Architect Amanda Bone and I sit down to talk over Zoom.
We are working from our respective home offices, Amanda in the bungalow in her native Bray, Co Wicklow, that she redesigned herself.
I throw a look over my shoulder in case an animal-print fur cushion hoves into view to create a cameo role for itself.
And we burst out laughing.
Amanda is thejudge fans of the hit RTÉ One show have come to know and love as the straight-talking queen of minimalism.
I tell her I wanted to impress her.
Amanda gets this a lot from fans of the ratings winner. “I do, and it’s actually great fun. I swim, and somebody waved at me, like, four lanes over and got into the lane with me and we must have talked about her kitchen for about 45 minutes,” she says.
Her love-it-or-hate-it approach to architecture and interior design chimes with me. “I can’t lie, I’m so honest,” she admits.
When the ninth series screens from February 14, Amanda will explore residences across the land in her third stint as a judge, alongside longtime judge and fellow architect Hugh Wallace and interior designer Sara Cosgrove.
“It’s just a blast,” says Amanda.
A longtime fan prior to joining the production, she enjoys the contrast filming offers to her day-to-day work — wicker furniture and all.
Because the banter famously included Hugh Wallace asking her if she wanted “a spoon of sugar” when she declared her abhorrence on camera of a certain type of outdoor furniture in one episode. “I was actually bawling laughing; there were tears streaming down my face laughing,” she says.
“They totally wind me up behind the scenes.
Was Amanda always partial to a clean, uncluttered aesthetic? “Yes. I was fortunate to grow up in a Victorian property with very high ceilings, very generous rooms.
"As I grew older I started studying architecture and when I was exposed to minimalist interiors my interest grew,” she says.
“Also, I am a very claustrophobic person; I cannot deal with a messy space — I get very stressed, it has a really strong impact on how I feel.
"But it also comes down to the scale and the proportion of the rooms and their ceiling height. Sometimes I don’t notice the clutter if the space itself is well-designed.”
As for her onscreen confessions about that garden seating and table, Amanda is gleefully self-deprecating. “Actually, the homeowners were great sports, we’re pals on social media. And, I have a photo of myself in my parents’ house sitting outside — not only is there wicker furniture but wicker blinds, wicker everywhere, it’s like me in a mass of wicker, and I hadn’t even noticed.”
Over the years Amanda has lived in Dublin, Paris, New York and northern Spain. “And then five years ago this week, I moved back to Bray,” she says.
“I now live three minutes from the sea. I think when you grow up by the sea you don’t forget that freedom and openness.”
It was her passion for sea swimming that partly drew her back to Co Wicklow, where she lives with her partner, who is also an architect.
She had owned her bungalow and rented it out, then over a period of two years, redesigned it. “I ended up only keeping two walls,” she says.

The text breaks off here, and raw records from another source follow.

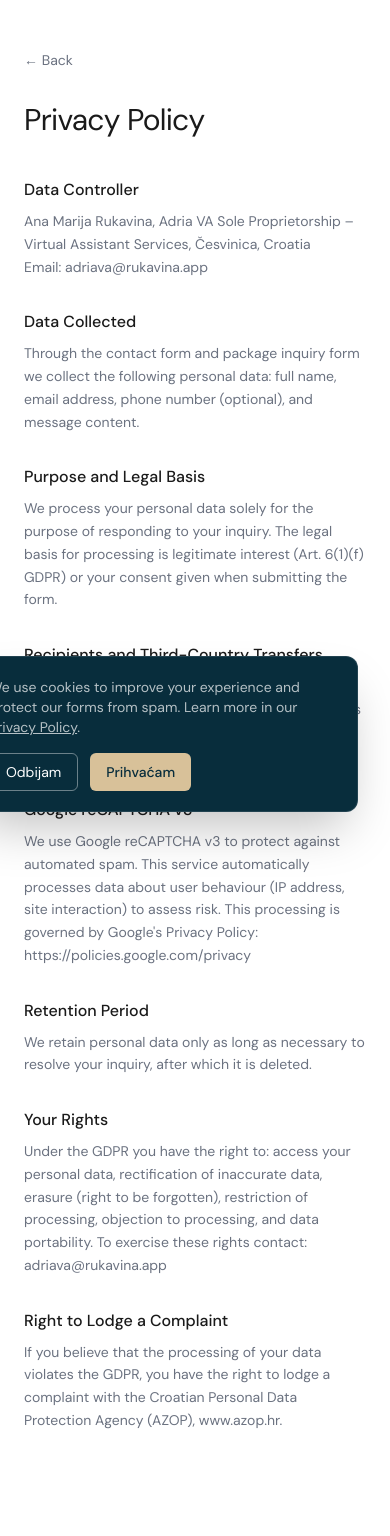
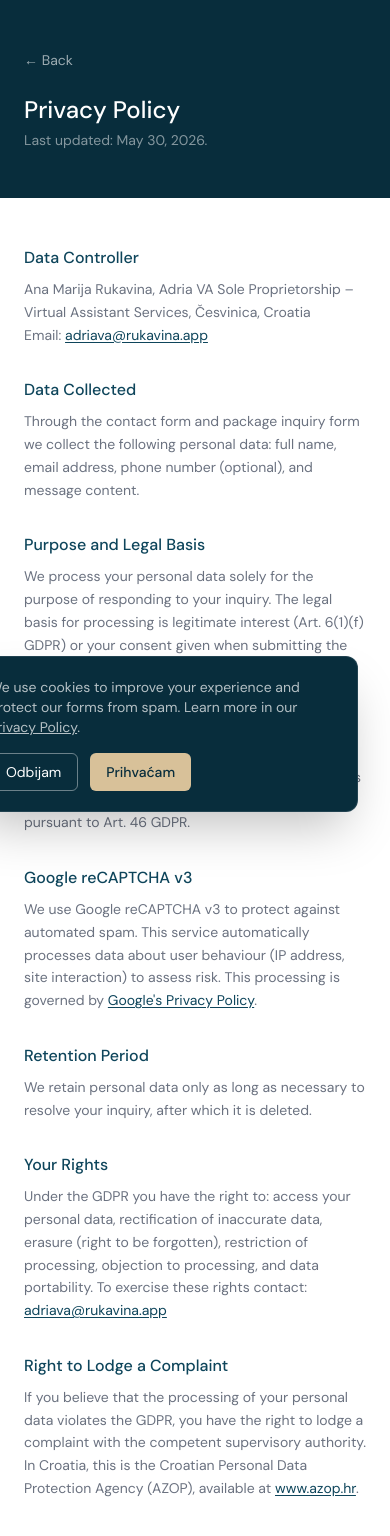
Before and after one commit to rukavina-git/adria-va, a Next.js app: page /en/privacy in a window 390 px wide. Shown: the top 1536 px of the page. Before the commit the page ends 1480 px from the top, so only its background shows below. Built offline with nearby package versions, Linux system fonts and the light colour scheme; no server answers; what react-google-recaptcha-v3 would draw is missing.

Commit message:
refactor PrivacyPage component; replace static content with dynamic rendering and enhance multilingual support

```diff
--- a/src/app/[locale]/privacy/page.tsx
+++ b/src/app/[locale]/privacy/page.tsx
@@ -8,84 +8,8 @@ export function generateStaticParams() {
   return routing.locales.map((locale) => ({ locale }));
 }
 
-const content = {
-  hr: {
-    back: "← Povratak",
-    title: "Politika privatnosti",
-    sections: [
-      {
-        heading: "Voditelj obrade podataka",
-        body: "Ana Marija Rukavina, Obrt Adria VA – za virtualnu asistenciju, Česvinica, Hrvatska\nE-mail: adriava@rukavina.app",
-      },
-      {
-        heading: "Podaci koji se prikupljaju",
-        body: "Putem kontakt forme i forme za paketni upit prikupljamo sljedeće osobne podatke: ime i prezime, adresu e-pošte, broj telefona (neobavezno) te sadržaj poruke.",
-      },
-      {
-        heading: "Svrha i osnova obrade",
-        body: "Vaše osobne podatke obrađujemo isključivo u svrhu odgovaranja na vaš upit. Pravna osnova obrade je legitimni interes voditelja obrade (čl. 6 st. 1 t. f GDPR-a) ili vaša privola izražena slanjem poruke.",
-      },
-      {
-        heading: "Primatelji podataka i prijenos u treće zemlje",
-        body: "Poruke se isporučuju putem servisa Resend (Resend Inc., SAD). Prijenos osobnih podataka u SAD odvija se temeljem standardnih ugovornih klauzula (SCC) sukladno čl. 46 GDPR-a.",
-      },
-      {
-        heading: "Google reCAPTCHA v3",
-        body: "Za zaštitu od automatiziranih spam poruka koristimo Google reCAPTCHA v3. Ovaj servis automatski obrađuje podatke o ponašanju korisnika (IP adresa, interakcija s web stranicom) radi procjene rizika. Na tu obradu primjenjuje se Googleova politika privatnosti dostupna na: https://policies.google.com/privacy",
-      },
-      {
-        heading: "Rok čuvanja podataka",
-        body: "Osobne podatke čuvamo samo onoliko dugo koliko je potrebno za rješavanje vašeg upita. Nakon toga se podaci brišu.",
-      },
-      {
-        heading: "Vaša prava",
-        body: "Sukladno GDPR-u, imate pravo na: pristup vašim osobnim podacima, ispravak netočnih podataka, brisanje podataka (pravo na zaborav), ograničenje obrade, prigovor na obradu te prenosivost podataka. Za ostvarivanje navedenih prava obratite se na: adriava@rukavina.app",
-      },
-      {
-        heading: "Pravo na prigovor nadzornom tijelu",
-        body: "Ako smatrate da obrada vaših podataka krši GDPR, imate pravo podnijeti prigovor Agenciji za zaštitu osobnih podataka (AZOP), www.azop.hr.",
-      },
-    ],
-  },
-  en: {
-    back: "← Back",
-    title: "Privacy Policy",
-    sections: [
-      {
-        heading: "Data Controller",
-        body: "Ana Marija Rukavina, Adria VA Sole Proprietorship – Virtual Assistant Services, Česvinica, Croatia\nEmail: adriava@rukavina.app",
-      },
-      {
-        heading: "Data Collected",
-        body: "Through the contact form and package inquiry form we collect the following personal data: full name, email address, phone number (optional), and message content.",
-      },
-      {
-        heading: "Purpose and Legal Basis",
-        body: "We process your personal data solely for the purpose of responding to your inquiry. The legal basis for processing is legitimate interest (Art. 6(1)(f) GDPR) or your consent given when submitting the form.",
-      },
-      {
-        heading: "Recipients and Third-Country Transfers",
-        body: "Messages are delivered via Resend (Resend Inc., USA). The transfer of personal data to the USA takes place under Standard Contractual Clauses (SCCs) pursuant to Art. 46 GDPR.",
-      },
-      {
-        heading: "Google reCAPTCHA v3",
-        body: "We use Google reCAPTCHA v3 to protect against automated spam. This service automatically processes data about user behaviour (IP address, site interaction) to assess risk. This processing is governed by Google's Privacy Policy: https://policies.google.com/privacy",
-      },
-      {
-        heading: "Retention Period",
-        body: "We retain personal data only as long as necessary to resolve your inquiry, after which it is deleted.",
-      },
-      {
-        heading: "Your Rights",
-        body: "Under the GDPR you have the right to: access your personal data, rectification of inaccurate data, erasure (right to be forgotten), restriction of processing, objection to processing, and data portability. To exercise these rights contact: adriava@rukavina.app",
-      },
-      {
-        heading: "Right to Lodge a Complaint",
-        body: "If you believe that the processing of your data violates the GDPR, you have the right to lodge a complaint with the Croatian Personal Data Protection Agency (AZOP), www.azop.hr.",
-      },
-    ],
-  },
-};
+const linkClass =
+  "text-brand underline underline-offset-2 hover:opacity-70 transition-opacity";
 
 export default async function PrivacyPage({
   params,
@@ -98,31 +22,221 @@ export default async function PrivacyPage({
   }
   setRequestLocale(locale);
 
-  const c = content[locale as keyof typeof content];
+  const isEn = locale === "en";
 
   return (
-    <div className="bg-white">
+    <div className="min-h-screen bg-white">
+      <div className="bg-brand-dark px-6 py-12">
+        <div className="mx-auto w-full max-w-5xl md:px-12">
+          <Link
+            href={`/${locale}`}
+            className="mb-6 inline-block text-sm text-white/60 transition-colors hover:text-white"
+          >
+            {isEn ? "← Back" : "← Natrag"}
+          </Link>
+          <h1 className="text-2xl font-medium text-white">
+            {isEn ? "Privacy Policy" : "Pravila privatnosti"}
+          </h1>
+          <p className="mt-1 text-sm text-white/50">
+            {isEn ? "Last updated: May 30, 2026." : "Zadnja izmjena: 30. svibnja 2026."}
+          </p>
+        </div>
+      </div>
+
       <div className="mx-auto w-full max-w-5xl px-6 py-12 md:px-12">
-        <Link
-          href={`/${locale}`}
-          className="mb-8 inline-block text-sm text-muted hover:text-ink"
-        >
-          {c.back}
-        </Link>
-        <h1 className="mb-10 text-3xl font-normal tracking-tight text-ink">
-          {c.title}
-        </h1>
         <div className="flex flex-col gap-8">
-          {c.sections.map((section) => (
-            <div key={section.heading}>
-              <h2 className="mb-2 text-base font-medium text-ink">
-                {section.heading}
-              </h2>
-              <p className="whitespace-pre-line text-sm leading-relaxed text-muted">
-                {section.body}
-              </p>
-            </div>
-          ))}
+
+          <div>
+            <h2 className="mb-2 text-base font-medium text-brand">
+              {isEn ? "Data Controller" : "Voditelj obrade podataka"}
+            </h2>
+            <p className="text-sm leading-relaxed text-muted">
+              {isEn ? (
+                <>
+                  Ana Marija Rukavina, Adria VA Sole Proprietorship – Virtual
+                  Assistant Services, Česvinica, Croatia
+                  <br />
+                  Email:{" "}
+                  <a href="mailto:adriava@rukavina.app" className={linkClass}>
+                    adriava@rukavina.app
+                  </a>
+                </>
+              ) : (
+                <>
+                  Ana Marija Rukavina, Obrt Adria VA – za virtualnu
+                  asistenciju, Česvinica, Hrvatska
+                  <br />
+                  E-mail:{" "}
+                  <a href="mailto:adriava@rukavina.app" className={linkClass}>
+                    adriava@rukavina.app
+                  </a>
+                </>
+              )}
+            </p>
+          </div>
+
+          <div>
+            <h2 className="mb-2 text-base font-medium text-brand">
+              {isEn ? "Data Collected" : "Podaci koji se prikupljaju"}
+            </h2>
+            <p className="text-sm leading-relaxed text-muted">
+              {isEn
+                ? "Through the contact form and package inquiry form we collect the following personal data: full name, email address, phone number (optional), and message content."
+                : "Putem kontakt forme i forme za paketni upit prikupljamo sljedeće osobne podatke: ime i prezime, adresu e-pošte, broj telefona (neobavezno) te sadržaj poruke."}
+            </p>
+          </div>
+
+          <div>
+            <h2 className="mb-2 text-base font-medium text-brand">
+              {isEn ? "Purpose and Legal Basis" : "Svrha i osnova obrade"}
+            </h2>
+            <p className="text-sm leading-relaxed text-muted">
+              {isEn
+                ? "We process your personal data solely for the purpose of responding to your inquiry. The legal basis for processing is legitimate interest (Art. 6(1)(f) GDPR) or your consent given when submitting the form."
+                : "Vaše osobne podatke obrađujemo isključivo u svrhu odgovaranja na vaš upit. Pravna osnova obrade je legitimni interes voditelja obrade (čl. 6 st. 1 t. f GDPR-a) ili vaša privola izražena slanjem poruke."}
+            </p>
+          </div>
+
+          <div>
+            <h2 className="mb-2 text-base font-medium text-brand">
+              {isEn
+                ? "Recipients and Third-Country Transfers"
+                : "Primatelji podataka i prijenos u treće zemlje"}
+            </h2>
+            <p className="text-sm leading-relaxed text-muted">
+              {isEn
+                ? "Messages are delivered via Resend (Resend Inc., USA). The transfer of personal data to the USA takes place under Standard Contractual Clauses (SCCs) pursuant to Art. 46 GDPR."
+                : "Poruke se isporučuju putem servisa Resend (Resend Inc., SAD). Prijenos osobnih podataka u SAD odvija se temeljem standardnih ugovornih klauzula (SCC) sukladno čl. 46 GDPR-a."}
+            </p>
+          </div>
+
+          <div>
+            <h2 className="mb-2 text-base font-medium text-brand">
+              Google reCAPTCHA v3
+            </h2>
+            <p className="text-sm leading-relaxed text-muted">
+              {isEn ? (
+                <>
+                  We use Google reCAPTCHA v3 to protect against automated spam.
+                  This service automatically processes data about user behaviour
+                  (IP address, site interaction) to assess risk. This processing
+                  is governed by{" "}
+                  <a
+                    href="https://policies.google.com/privacy"
+                    target="_blank"
+                    rel="noopener noreferrer"
+                    className={linkClass}
+                  >
+                    Google&apos;s Privacy Policy
+                  </a>
+                  .
+                </>
+              ) : (
+                <>
+                  Za zaštitu od automatiziranih spam poruka koristimo Google
+                  reCAPTCHA v3. Ovaj servis automatski obrađuje podatke o
+                  ponašanju korisnika (IP adresa, interakcija s web stranicom)
+                  radi procjene rizika. Na tu obradu primjenjuje se{" "}
+                  <a
+                    href="https://policies.google.com/privacy"
+                    target="_blank"
+                    rel="noopener noreferrer"
+                    className={linkClass}
+                  >
+                    Googleova politika privatnosti
+                  </a>
+                  .
+                </>
+              )}
+            </p>
+          </div>
+
+          <div>
+            <h2 className="mb-2 text-base font-medium text-brand">
+              {isEn ? "Retention Period" : "Rok čuvanja podataka"}
+            </h2>
+            <p className="text-sm leading-relaxed text-muted">
+              {isEn
+                ? "We retain personal data only as long as necessary to resolve your inquiry, after which it is deleted."
+                : "Osobne podatke čuvamo samo onoliko dugo koliko je potrebno za rješavanje vašeg upita. Nakon toga se podaci brišu."}
+            </p>
+          </div>
+
+          <div>
+            <h2 className="mb-2 text-base font-medium text-brand">
+              {isEn ? "Your Rights" : "Vaša prava"}
+            </h2>
+            <p className="text-sm leading-relaxed text-muted">
+              {isEn ? (
+                <>
+                  Under the GDPR you have the right to: access your personal
+                  data, rectification of inaccurate data, erasure (right to be
+                  forgotten), restriction of processing, objection to
+                  processing, and data portability. To exercise these rights
+                  contact:{" "}
+                  <a href="mailto:adriava@rukavina.app" className={linkClass}>
+                    adriava@rukavina.app
+                  </a>
+                </>
+              ) : (
+                <>
+                  Sukladno GDPR-u, imate pravo na: pristup vašim osobnim
+                  podacima, ispravak netočnih podataka, brisanje podataka
+                  (pravo na zaborav), ograničenje obrade, prigovor na obradu te
+                  prenosivost podataka. Za ostvarivanje navedenih prava
+                  obratite se na:{" "}
+                  <a href="mailto:adriava@rukavina.app" className={linkClass}>
+                    adriava@rukavina.app
+                  </a>
+                </>
+              )}
+            </p>
+          </div>
+
+          <div>
+            <h2 className="mb-2 text-base font-medium text-brand">
+              {isEn
+                ? "Right to Lodge a Complaint"
+                : "Pravo na prigovor nadzornom tijelu"}
+            </h2>
+            <p className="text-sm leading-relaxed text-muted">
+              {isEn ? (
+                <>
+                  If you believe that the processing of your personal data
+                  violates the GDPR, you have the right to lodge a complaint
+                  with the competent supervisory authority. In Croatia, this is
+                  the Croatian Personal Data Protection Agency (AZOP), available
+                  at{" "}
+                  <a
+                    href="https://www.azop.hr"
+                    target="_blank"
+                    rel="noopener noreferrer"
+                    className={linkClass}
+                  >
+                    www.azop.hr
+                  </a>
+                  .
+                </>
+              ) : (
+                <>
+                  Ako smatrate da obrada vaših osobnih podataka krši GDPR,
+                  imate pravo podnijeti pritužbu nadležnom nadzornom tijelu. U
+                  Republici Hrvatskoj to je Agencija za zaštitu osobnih
+                  podataka (AZOP), dostupna na{" "}
+                  <a
+                    href="https://www.azop.hr"
+                    target="_blank"
+                    rel="noopener noreferrer"
+                    className={linkClass}
+                  >
+                    www.azop.hr
+                  </a>
+                  .
+                </>
+              )}
+            </p>
+          </div>
+
         </div>
       </div>
     </div>
```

“It’s a modest house, built in the 1990s.”
Amanda owns her own company, Amanda Bone Architects, which specialises in designing homes, as well as the conservation and refurbishment of protected structures, and commercial work. (She also teaches at the Dublin School of Architecture, Technological University Dublin.)
For her own home, Amanda increased the energy rating from E to B1 and working with John Ryan, of BuildXJR, added an extension.
“The orientation is southwest and east facing and there is a view of Bray Head,” adds Amanda.
She reconfigured the layout, which opens up to the garden — a connection she relishes. The extension features a second living room, now functioning as a home office, which can be closed off by recessed glazed sliding doors.
Amanda adores art (both painting and drawing herself, and collecting arwork) and reading and uses white walls and ceilings as well as flush storage to create a sense of spaciousness and a backdrop for her collection of books and contemporary paintings and sculptures.
“When it came to filling out my CAO form, architecture with the only thing I wanted to put on it," she says.
What is Amanda's key advice? “Good design encompasses everything,” she says.
“Make the most of what you have and understand the type of home that you have and how to deal with its limitations.
“When I’m asked if there’s anything in my home that would surprise anyone, I have to say no.
"I’ve never had the luxury myself of living in overly generous-sized homes. Anything I ever bring into my home is considered — there isn’t a place or space in my home for anything that isn’t.”
- starts on RTÉ One this Tuesday, February 14, at 8.30pm